  7.5. Was the measurement of effect at an appropriate level of precision? Yes
  7.6. Were other factors accounted for (measured) that could affect outcomes? No
  7.7. Were the measurements conducted consistently across groups? Yes
8. Was the statistical analysis appropriate for the study design and type of outcome indicators? Yes
  8.1. Were statistical analyses adequately described and the results reported appropriately? Yes
  8.2. Were correct statistical tests used and assumptions of test not violated? Yes
  8.3. Were statistics reported with levels of significance and/or confidence intervals? Yes
  8.4. Was "intent to treat" analysis of outcomes done (and as appropriate, was there an analysis of outcomes for those maximally exposed or a dose-response analysis)? Yes
  8.5. Were adequate adjustments made for effects of confounding factors that might have affected the outcomes (e.g., multivariate analyses)? No
  8.6. Was clinical significance as well as statistical significance reported? Yes
  8.7. If negative findings, was a power calculation reported to address type 2 error? N/A
9. Are conclusions supported by results with biases and limitations taken into consideration? Yes
  9.1. Is there a discussion of findings? Yes
  9.2. Are biases and study limitations identified and discussed? Yes
10. Is bias due to study's funding or sponsorship unlikely? Yes

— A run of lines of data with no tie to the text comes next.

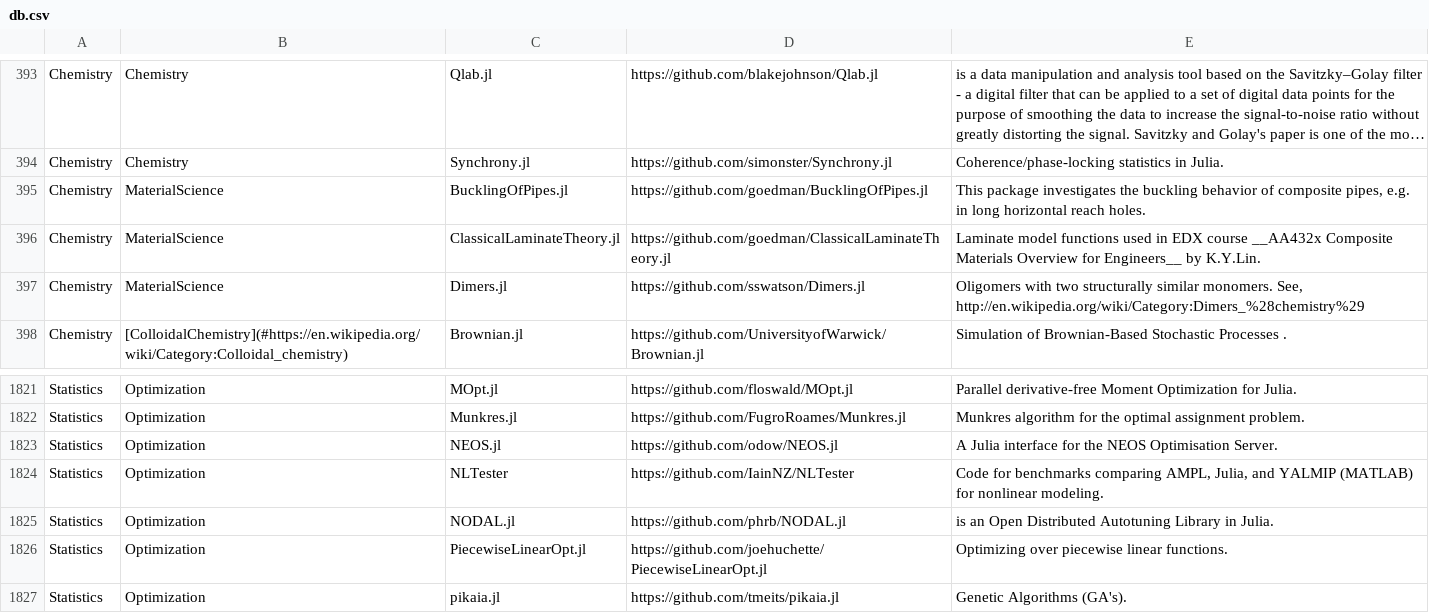
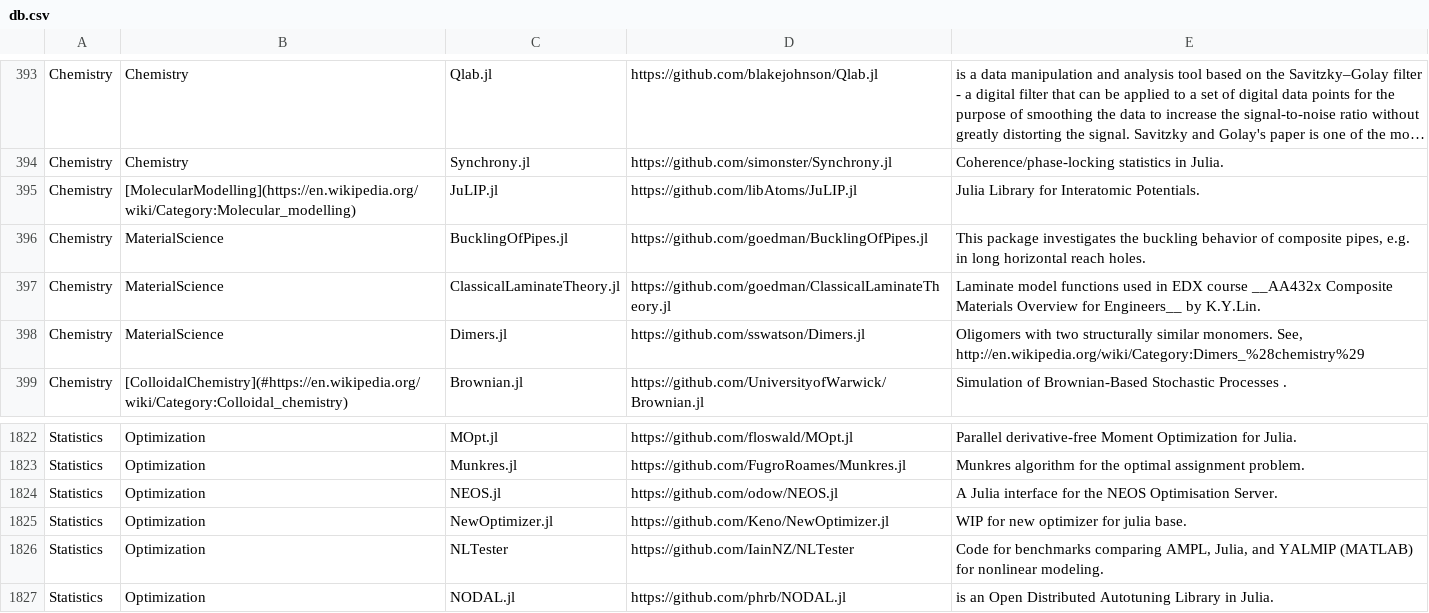
Before and after one commit to svaksha/Julia.jl, a CSV file: db.csv, drawn as a sheet; only a part is shown, gaps mark what is left out; the shorter side is filled out with more unchanged rows; long unchanged cells end in …; the diff names each change by its address in the sheet, - before the commit and + after, or states it on an @@ line.

Commit message:
libAtoms/JuLIP.jl

```diff
--- a/db.csv
+++ b/db.csv
+row 395: Chemistry | [MolecularModelling](https://en.wikipedia.org/wiki/Category:Molecular_modelling) | JuLIP.jl | https://github.com/libAtoms/JuLIP.jl | Julia Library for Interatomic Potentials.
+row 1825: Statistics | Optimization | NewOptimizer.jl | https://github.com/Keno/NewOptimizer.jl | WIP for new optimizer for julia base.
```
Also changed, not shown: 2 other files.
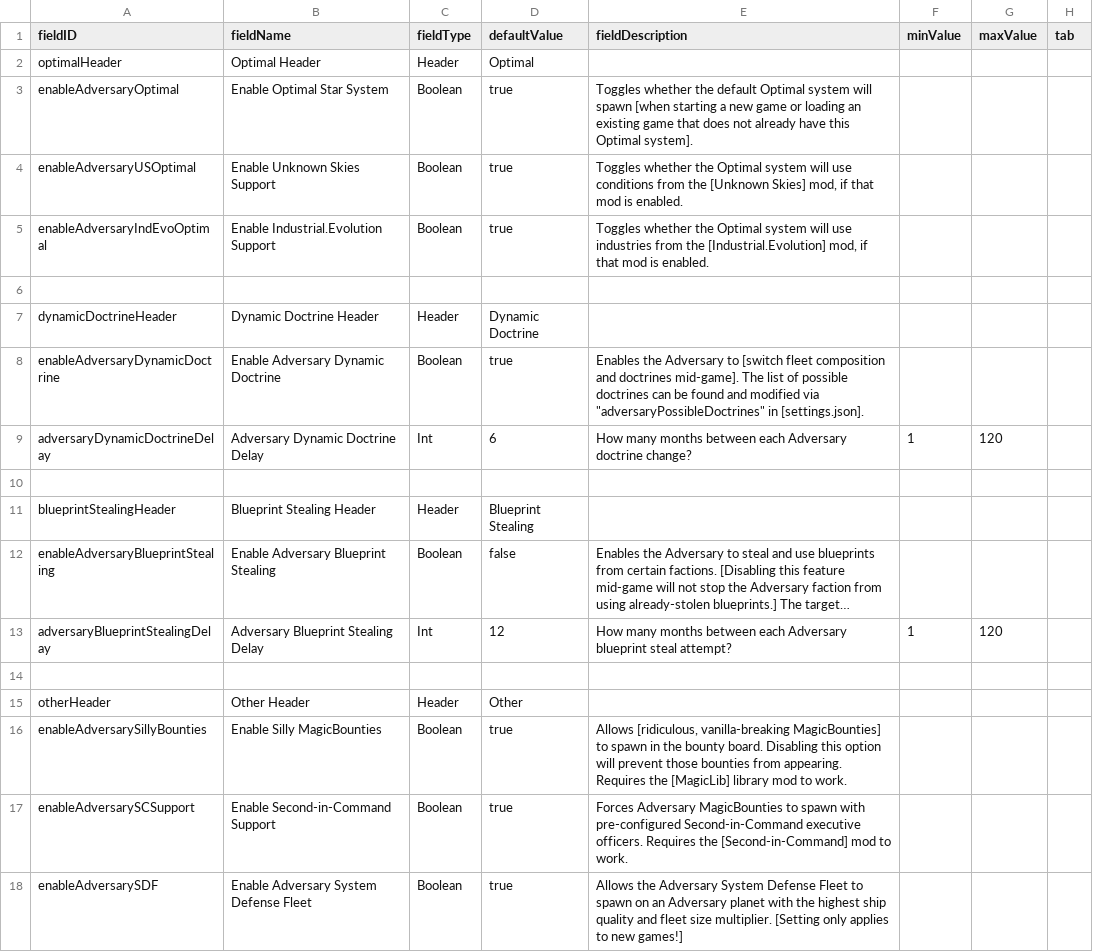
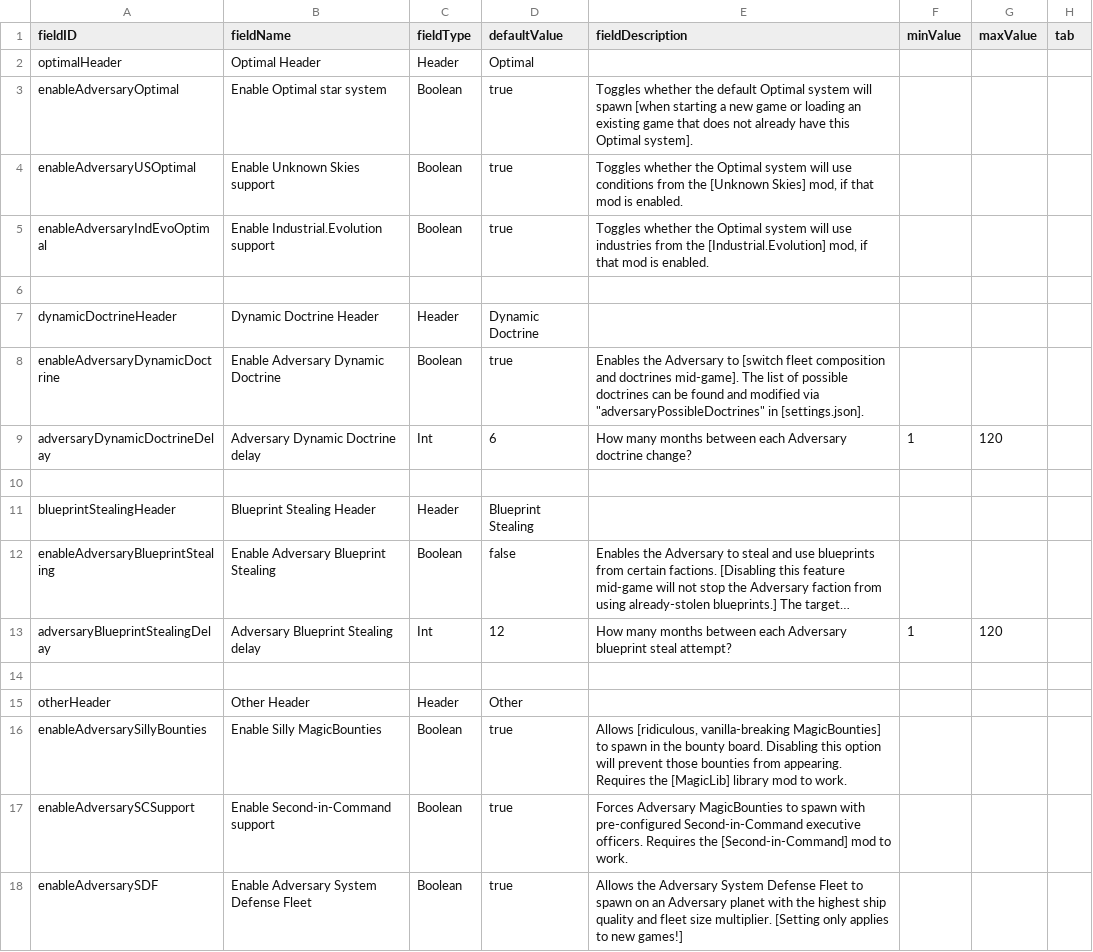
Before and after one commit to Tranquiliti/Adversary, a CSV file: data/config/LunaSettings.csv, drawn as a sheet; long unchanged cells end in …; the diff names each change by its address in the sheet, - before the commit and + after, or states it on an @@ line.

```diff
--- a/data/config/LunaSettings.csv
+++ b/data/config/LunaSettings.csv
-B3 (fieldName): Enable Optimal Star System
+B3 (fieldName): Enable Optimal star system
-B4 (fieldName): Enable Unknown Skies Support
+B4 (fieldName): Enable Unknown Skies support
-B5 (fieldName): Enable Industrial.Evolution Support
+B5 (fieldName): Enable Industrial.Evolution support
-B9 (fieldName): Adversary Dynamic Doctrine Delay
+B9 (fieldName): Adversary Dynamic Doctrine delay
-B13 (fieldName): Adversary Blueprint Stealing Delay
+B13 (fieldName): Adversary Blueprint Stealing delay
-B17 (fieldName): Enable Second-in-Command Support
+B17 (fieldName): Enable Second-in-Command support
```
Also changed, not shown: data/config/magic_achievements.csv, 6 other files.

  10.1. Were sources of funding and investigators' affiliations described? Yes
  10.2. Was the study free from apparent conflict of interest? Yes